“If they dropped the dam tonight,” I argued, “we could have a beach.” As an eight year old girl, I was beginning to test the limits of persuasion.
“Could be so, sure.” Pete nodded and wedged a cigar in his mouth as if he had the keys to the dam, too.
When he was full of coffee, fish and news, Pete would shake my father’s hand, thank my mother, who had been sewing in the living room, and walk stiffly to his car. Sometimes Lyda’s poised, cottony head could be seen above the Cougar’s creamy white front seat, closer to the middle than to the passenger side. She never took up my mother’s offer to come into the cabin for a cup of coffee. My brother, Kurt, and I could sometimes see her eating out of a giant bag of potato chips while she waited, oversized binoculars propped up to her eyes, watching the trees that seemed empty to us. Pete would give her a small smile when he returned, slide into the driver’s seat and pull the long, squeaky car door shut. The Mercury would heft into gear, snake out of sight.
Dammed at two ends, Black River bloated into a pond, full of walleye and pike. I imagined sweaty crews of men digging in the 30’s, their chain-gang songs rising above the trench. When they finished, a gaping pipe reached out of the eastern dam, releasing the pent-up water. The riverbed’s taut skin swelled. The silted river churned the roots of birch, pine and spruce, trying to loosen their decades-long hold. The water turned from tannin to ink, inviting its name-sake to slide back in like an otter. The river rested. I imagined drowned deer tracks and the swollen and collapsed tunnels where rabbits hid.
Early in the spring, my father and Uncle Pete liked to cross-examine each other about fishing prospects: which leaf piles were the best for night crawlers; which pools would get hot enough for catfish; when to use tackle, when to use bait. My father’s red Victor tackle box held more oddities than a treasure chest. Careful not to prick my fingers on the hooks, I would sort and organize the lead sinkers by size, bobbers by color, and the rubbery worms and larvae according to brightness and strangeness. I was never allowed to use any of the small feathery flies for the proven fact that I would snag them on rocks below the dam.
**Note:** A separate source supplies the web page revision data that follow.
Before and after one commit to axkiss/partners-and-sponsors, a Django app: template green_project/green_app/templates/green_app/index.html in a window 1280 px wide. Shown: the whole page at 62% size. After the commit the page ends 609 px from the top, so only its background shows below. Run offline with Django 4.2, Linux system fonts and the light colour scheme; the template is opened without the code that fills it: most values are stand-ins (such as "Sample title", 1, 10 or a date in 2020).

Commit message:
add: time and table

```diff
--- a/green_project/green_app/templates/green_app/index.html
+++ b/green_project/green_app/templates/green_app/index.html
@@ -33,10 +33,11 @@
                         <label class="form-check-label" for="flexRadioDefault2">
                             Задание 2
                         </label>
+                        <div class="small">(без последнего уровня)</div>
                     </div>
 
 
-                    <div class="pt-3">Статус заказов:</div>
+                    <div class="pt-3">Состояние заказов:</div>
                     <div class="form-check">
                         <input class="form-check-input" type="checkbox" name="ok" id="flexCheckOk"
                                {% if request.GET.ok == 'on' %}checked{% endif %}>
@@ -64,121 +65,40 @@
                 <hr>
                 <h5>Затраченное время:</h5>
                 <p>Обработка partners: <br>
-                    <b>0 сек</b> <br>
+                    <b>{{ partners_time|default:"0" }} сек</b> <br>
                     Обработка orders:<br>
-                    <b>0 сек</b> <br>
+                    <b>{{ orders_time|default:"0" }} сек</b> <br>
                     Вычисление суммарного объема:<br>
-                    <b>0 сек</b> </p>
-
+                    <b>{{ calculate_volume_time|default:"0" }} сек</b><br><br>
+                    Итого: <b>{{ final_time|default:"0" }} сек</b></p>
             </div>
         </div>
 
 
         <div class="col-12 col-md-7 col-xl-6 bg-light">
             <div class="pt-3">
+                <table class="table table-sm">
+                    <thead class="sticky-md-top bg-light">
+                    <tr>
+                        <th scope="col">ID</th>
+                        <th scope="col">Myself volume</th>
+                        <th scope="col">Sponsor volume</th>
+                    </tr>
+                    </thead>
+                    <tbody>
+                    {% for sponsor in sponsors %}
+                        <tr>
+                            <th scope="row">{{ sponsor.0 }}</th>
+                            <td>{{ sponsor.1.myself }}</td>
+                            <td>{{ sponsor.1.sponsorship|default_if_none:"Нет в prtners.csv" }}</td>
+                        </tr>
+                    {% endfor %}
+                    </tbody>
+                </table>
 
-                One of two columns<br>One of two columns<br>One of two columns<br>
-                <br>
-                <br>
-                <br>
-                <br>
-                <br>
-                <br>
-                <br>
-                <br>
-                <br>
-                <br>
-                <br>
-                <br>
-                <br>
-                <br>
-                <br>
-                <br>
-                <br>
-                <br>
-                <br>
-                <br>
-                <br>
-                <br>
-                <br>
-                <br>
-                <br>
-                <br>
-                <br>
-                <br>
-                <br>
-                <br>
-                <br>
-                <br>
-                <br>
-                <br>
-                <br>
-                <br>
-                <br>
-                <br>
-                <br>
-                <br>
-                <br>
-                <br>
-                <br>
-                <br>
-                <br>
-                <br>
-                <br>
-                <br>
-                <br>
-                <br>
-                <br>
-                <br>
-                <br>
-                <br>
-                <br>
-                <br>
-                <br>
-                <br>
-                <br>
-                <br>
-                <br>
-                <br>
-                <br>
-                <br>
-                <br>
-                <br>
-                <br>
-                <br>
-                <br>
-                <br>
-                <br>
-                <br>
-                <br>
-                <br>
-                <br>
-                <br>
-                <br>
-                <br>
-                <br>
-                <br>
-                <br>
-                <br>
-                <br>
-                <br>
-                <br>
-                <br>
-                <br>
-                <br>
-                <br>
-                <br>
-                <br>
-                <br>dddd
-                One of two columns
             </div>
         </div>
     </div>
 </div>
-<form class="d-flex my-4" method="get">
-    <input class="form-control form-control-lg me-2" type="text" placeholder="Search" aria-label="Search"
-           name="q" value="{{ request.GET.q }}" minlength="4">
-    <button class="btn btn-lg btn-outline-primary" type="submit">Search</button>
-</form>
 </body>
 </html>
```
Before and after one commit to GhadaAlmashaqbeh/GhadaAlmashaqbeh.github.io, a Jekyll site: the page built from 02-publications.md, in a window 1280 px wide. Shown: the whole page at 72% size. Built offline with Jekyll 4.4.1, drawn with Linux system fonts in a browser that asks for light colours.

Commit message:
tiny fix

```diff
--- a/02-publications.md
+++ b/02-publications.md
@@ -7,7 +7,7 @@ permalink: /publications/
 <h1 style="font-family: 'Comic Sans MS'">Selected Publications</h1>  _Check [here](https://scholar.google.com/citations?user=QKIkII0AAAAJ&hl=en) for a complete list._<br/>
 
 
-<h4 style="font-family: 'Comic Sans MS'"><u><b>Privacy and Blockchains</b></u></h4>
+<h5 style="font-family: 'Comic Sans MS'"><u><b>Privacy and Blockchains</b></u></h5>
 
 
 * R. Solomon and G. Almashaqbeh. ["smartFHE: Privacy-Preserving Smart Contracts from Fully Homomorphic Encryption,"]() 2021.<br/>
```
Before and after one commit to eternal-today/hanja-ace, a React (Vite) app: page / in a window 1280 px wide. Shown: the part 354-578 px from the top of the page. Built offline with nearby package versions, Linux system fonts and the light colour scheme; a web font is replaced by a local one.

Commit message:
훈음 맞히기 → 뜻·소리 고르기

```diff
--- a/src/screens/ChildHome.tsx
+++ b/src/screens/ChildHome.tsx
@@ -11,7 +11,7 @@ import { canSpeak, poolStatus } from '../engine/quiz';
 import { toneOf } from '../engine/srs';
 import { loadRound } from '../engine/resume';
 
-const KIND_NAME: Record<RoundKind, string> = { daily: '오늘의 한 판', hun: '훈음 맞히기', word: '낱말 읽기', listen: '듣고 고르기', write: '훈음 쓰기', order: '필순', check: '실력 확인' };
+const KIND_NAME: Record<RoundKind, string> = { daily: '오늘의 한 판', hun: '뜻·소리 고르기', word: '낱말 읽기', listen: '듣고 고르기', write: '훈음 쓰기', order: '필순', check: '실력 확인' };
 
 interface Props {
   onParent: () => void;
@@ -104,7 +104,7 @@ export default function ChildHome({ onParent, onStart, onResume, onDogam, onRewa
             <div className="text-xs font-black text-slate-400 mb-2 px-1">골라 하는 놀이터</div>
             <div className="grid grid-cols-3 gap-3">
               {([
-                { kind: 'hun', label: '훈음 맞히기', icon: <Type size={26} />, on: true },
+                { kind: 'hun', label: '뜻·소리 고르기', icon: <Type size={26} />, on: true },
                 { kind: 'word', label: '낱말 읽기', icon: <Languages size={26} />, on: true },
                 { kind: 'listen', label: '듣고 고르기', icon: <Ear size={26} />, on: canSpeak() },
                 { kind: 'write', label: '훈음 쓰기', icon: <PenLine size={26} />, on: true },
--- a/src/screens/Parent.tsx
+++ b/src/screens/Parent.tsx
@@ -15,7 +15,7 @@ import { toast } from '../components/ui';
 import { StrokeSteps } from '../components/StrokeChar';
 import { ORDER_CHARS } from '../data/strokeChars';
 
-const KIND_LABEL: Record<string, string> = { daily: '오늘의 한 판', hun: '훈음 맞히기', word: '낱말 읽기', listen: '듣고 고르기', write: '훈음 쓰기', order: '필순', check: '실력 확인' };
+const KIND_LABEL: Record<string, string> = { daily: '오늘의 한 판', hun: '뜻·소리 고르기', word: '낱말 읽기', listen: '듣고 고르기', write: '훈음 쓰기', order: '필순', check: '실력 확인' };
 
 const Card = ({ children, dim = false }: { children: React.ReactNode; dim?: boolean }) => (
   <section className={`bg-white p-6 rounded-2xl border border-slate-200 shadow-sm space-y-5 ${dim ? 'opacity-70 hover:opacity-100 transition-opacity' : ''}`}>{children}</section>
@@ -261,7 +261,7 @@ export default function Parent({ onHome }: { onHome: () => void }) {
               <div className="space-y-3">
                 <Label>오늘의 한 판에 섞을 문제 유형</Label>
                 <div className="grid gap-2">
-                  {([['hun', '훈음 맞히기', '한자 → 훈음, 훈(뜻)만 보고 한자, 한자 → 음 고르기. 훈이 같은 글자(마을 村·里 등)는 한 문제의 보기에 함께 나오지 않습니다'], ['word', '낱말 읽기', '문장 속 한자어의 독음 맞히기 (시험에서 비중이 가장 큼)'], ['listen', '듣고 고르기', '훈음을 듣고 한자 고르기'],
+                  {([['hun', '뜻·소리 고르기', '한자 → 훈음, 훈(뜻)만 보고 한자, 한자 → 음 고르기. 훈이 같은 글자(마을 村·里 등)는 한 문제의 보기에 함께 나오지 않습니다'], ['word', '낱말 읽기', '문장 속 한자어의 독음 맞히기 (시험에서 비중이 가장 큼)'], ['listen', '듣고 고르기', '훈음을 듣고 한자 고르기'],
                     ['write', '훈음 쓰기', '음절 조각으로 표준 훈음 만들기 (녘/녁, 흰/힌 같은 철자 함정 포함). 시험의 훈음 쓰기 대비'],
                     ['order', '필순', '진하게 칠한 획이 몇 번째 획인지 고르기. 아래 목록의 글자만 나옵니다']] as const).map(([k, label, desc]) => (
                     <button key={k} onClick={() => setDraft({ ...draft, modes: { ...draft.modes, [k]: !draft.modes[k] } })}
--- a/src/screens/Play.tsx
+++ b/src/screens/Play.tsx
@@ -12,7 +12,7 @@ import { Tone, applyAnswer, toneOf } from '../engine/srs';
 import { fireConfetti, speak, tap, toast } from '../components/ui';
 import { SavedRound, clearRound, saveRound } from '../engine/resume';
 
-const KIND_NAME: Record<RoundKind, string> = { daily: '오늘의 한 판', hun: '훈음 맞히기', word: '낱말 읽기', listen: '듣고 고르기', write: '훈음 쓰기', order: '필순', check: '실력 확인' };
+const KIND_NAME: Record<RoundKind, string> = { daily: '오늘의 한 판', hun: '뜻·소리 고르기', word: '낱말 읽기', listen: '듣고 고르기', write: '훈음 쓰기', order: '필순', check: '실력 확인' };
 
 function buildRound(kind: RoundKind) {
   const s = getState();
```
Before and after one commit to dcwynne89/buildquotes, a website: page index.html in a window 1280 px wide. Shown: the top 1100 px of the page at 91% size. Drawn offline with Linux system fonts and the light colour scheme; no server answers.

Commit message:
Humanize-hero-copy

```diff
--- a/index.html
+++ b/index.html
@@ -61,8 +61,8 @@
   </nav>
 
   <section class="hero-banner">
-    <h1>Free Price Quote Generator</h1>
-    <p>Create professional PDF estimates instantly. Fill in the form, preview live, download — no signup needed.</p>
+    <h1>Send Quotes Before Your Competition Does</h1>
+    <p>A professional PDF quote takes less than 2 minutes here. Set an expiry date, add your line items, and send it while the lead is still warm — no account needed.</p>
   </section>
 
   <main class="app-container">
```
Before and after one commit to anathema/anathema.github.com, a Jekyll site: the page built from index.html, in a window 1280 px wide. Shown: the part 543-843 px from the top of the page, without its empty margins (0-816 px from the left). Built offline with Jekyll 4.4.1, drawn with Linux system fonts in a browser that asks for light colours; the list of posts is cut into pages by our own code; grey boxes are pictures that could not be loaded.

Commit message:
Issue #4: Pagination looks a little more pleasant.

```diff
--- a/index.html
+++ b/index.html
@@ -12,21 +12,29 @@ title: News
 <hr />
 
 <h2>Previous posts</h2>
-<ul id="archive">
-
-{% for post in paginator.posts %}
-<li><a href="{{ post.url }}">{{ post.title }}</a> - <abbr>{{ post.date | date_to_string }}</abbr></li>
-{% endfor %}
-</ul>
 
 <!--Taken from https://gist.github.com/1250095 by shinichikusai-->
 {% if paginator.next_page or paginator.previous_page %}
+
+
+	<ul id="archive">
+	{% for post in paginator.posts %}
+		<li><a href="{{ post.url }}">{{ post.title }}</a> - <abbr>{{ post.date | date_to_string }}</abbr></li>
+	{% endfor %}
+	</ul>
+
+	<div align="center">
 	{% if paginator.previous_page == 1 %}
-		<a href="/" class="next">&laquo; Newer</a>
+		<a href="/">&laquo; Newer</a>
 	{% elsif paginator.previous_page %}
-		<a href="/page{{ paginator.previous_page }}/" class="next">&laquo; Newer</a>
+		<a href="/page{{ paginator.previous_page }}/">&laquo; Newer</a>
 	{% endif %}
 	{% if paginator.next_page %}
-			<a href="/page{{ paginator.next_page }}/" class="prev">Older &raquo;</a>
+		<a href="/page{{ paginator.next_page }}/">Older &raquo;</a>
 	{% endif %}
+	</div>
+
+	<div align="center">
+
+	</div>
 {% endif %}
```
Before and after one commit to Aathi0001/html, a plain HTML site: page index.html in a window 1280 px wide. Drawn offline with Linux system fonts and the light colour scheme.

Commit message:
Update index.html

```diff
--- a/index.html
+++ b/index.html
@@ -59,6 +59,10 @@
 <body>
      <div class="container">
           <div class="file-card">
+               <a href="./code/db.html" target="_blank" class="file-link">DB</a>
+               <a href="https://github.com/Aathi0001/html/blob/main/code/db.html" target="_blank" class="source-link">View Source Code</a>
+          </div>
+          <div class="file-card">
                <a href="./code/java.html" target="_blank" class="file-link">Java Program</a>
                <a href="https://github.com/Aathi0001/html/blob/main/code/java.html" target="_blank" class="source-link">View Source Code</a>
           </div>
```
I imagined the tiny clots of color at the end of the line, wet and streamlined, pulled across the water’s thin shell, mesmerizing the fish below into a hunger-trance. The fish moved by instinct toward the wash of light and color that held, for a split second, all they desired in the world. The water, like churning oil, would suddenly tear open, birthing their pink-green bodies. Slapping themselves into a stunned state on the rocks, the fish would soon be dead.
Pete caught more fish than anyone I knew. He had the winters to practice his patience in an ice shanty. These get-aways were built of warped plywood, discarded shingles, and flapping tar paper and dotted the frozen pond like oversized outhouses. Big, white lettering proclaimed who each shanty belonged to – last name and town – as effective as NO GIRLS ALLOWED scrawled across a fort’s entrance. With propane heaters attached to each shanty like a suckling piglet and a case of beer snug inside, these enclaves were occupied all winter long. I pictured the men inside – their thoughts focused only on the hole between their unlaced boots, the thick green ice, the stagnant black water, and the hope of fish.
Sometimes we would hear reports of men who died alone, frozen in their tar-papered palaces.
By the end of March, any shanties not hauled off the ice by snowmobile or a brave pick-up, fell in. Leaning gradually, almost secretively, like the moon waning or water receding, they would crack the ice open with their bulk. During the spring thaw, if we were there to witness, Kurt and I would make bets with polished Petoskey stones on which day we would wake up and find the shanties drowned. The fossil prints on each stone rose to the surface like released air bubbles from a lake bottom.